- Task inputs:
Content starts
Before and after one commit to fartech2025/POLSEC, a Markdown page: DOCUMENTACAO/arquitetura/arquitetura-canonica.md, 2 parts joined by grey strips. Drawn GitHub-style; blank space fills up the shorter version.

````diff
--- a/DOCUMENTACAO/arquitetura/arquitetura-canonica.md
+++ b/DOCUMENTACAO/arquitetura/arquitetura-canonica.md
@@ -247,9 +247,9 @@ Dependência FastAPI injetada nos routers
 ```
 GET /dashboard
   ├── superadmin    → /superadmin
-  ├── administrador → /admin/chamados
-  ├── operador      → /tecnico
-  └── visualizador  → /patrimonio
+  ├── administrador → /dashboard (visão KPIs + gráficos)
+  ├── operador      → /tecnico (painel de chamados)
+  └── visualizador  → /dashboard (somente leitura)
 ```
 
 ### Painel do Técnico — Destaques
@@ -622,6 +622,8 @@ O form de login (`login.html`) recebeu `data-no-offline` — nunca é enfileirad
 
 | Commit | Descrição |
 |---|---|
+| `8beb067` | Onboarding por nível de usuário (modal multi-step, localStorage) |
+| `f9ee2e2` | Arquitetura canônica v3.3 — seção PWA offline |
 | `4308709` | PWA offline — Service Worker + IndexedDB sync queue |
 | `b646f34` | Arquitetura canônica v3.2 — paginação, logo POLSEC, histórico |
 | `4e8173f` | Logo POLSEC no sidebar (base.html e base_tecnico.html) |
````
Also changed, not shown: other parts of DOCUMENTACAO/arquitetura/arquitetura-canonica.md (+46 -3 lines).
Content ends
Content starts
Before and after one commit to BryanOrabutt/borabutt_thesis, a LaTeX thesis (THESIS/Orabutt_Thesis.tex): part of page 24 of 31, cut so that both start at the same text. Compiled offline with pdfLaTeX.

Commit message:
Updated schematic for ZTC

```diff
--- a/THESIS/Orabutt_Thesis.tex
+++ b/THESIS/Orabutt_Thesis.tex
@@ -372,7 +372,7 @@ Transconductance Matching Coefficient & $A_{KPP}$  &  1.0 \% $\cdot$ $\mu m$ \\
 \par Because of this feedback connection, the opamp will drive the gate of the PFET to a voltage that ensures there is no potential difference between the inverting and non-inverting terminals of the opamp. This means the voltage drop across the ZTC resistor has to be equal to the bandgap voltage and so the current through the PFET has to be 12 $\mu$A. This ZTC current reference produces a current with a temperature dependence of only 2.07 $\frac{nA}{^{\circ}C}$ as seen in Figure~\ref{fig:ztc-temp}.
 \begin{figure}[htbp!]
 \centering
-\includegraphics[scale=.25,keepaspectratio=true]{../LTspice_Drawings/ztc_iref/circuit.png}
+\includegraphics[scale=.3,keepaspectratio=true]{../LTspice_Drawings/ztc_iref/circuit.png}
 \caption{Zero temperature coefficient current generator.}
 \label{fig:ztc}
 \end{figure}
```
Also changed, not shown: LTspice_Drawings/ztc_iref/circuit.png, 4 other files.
Content ends
Content starts
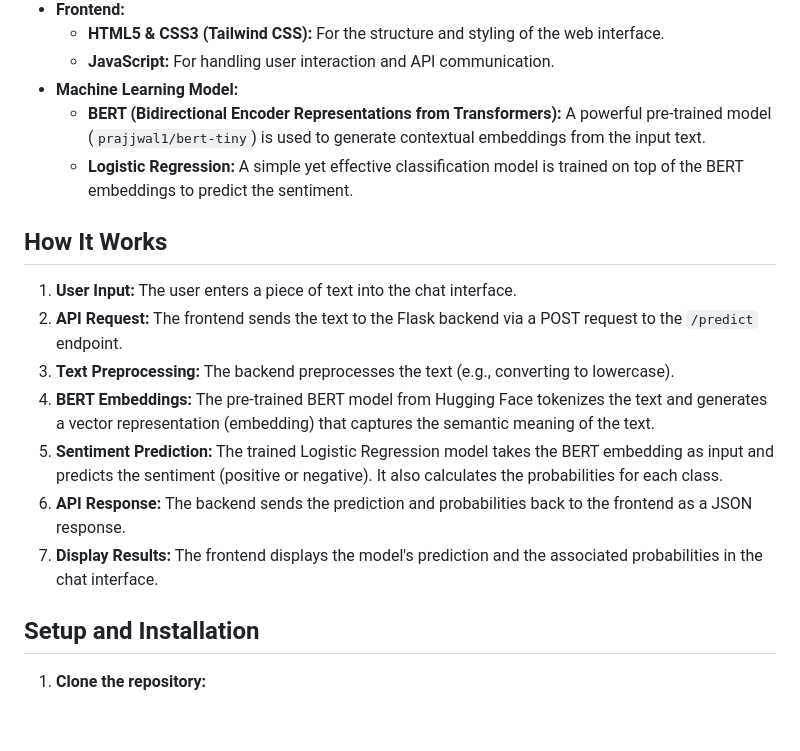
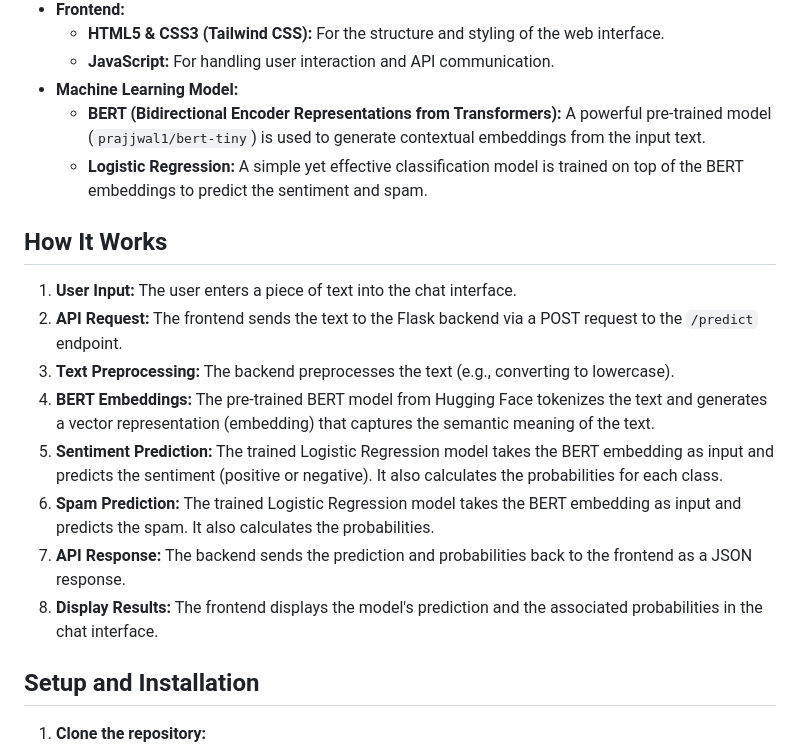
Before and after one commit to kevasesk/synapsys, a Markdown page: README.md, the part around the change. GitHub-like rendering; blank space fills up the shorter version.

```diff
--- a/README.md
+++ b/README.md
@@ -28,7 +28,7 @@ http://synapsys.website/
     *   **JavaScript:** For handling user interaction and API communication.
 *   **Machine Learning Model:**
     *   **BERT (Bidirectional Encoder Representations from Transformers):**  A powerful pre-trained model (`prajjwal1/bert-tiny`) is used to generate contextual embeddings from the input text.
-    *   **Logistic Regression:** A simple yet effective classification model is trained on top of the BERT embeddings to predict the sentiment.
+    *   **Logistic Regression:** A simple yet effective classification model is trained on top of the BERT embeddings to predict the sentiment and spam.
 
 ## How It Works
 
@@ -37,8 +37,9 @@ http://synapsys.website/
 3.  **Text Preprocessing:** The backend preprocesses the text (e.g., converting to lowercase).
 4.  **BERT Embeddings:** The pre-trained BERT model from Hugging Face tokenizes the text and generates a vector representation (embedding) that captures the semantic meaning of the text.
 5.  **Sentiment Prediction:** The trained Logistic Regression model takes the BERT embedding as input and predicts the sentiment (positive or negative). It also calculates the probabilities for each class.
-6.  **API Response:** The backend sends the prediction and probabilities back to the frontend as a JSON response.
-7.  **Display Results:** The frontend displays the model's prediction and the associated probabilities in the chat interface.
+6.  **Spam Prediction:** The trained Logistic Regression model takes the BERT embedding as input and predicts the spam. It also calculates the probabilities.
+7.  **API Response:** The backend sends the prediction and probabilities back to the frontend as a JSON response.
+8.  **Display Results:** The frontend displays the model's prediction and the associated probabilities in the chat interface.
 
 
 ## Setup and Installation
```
Content ends
- Your task: A single figure must be given: how many lines of the records above include the string "Results".

- Solution to this exercise: 2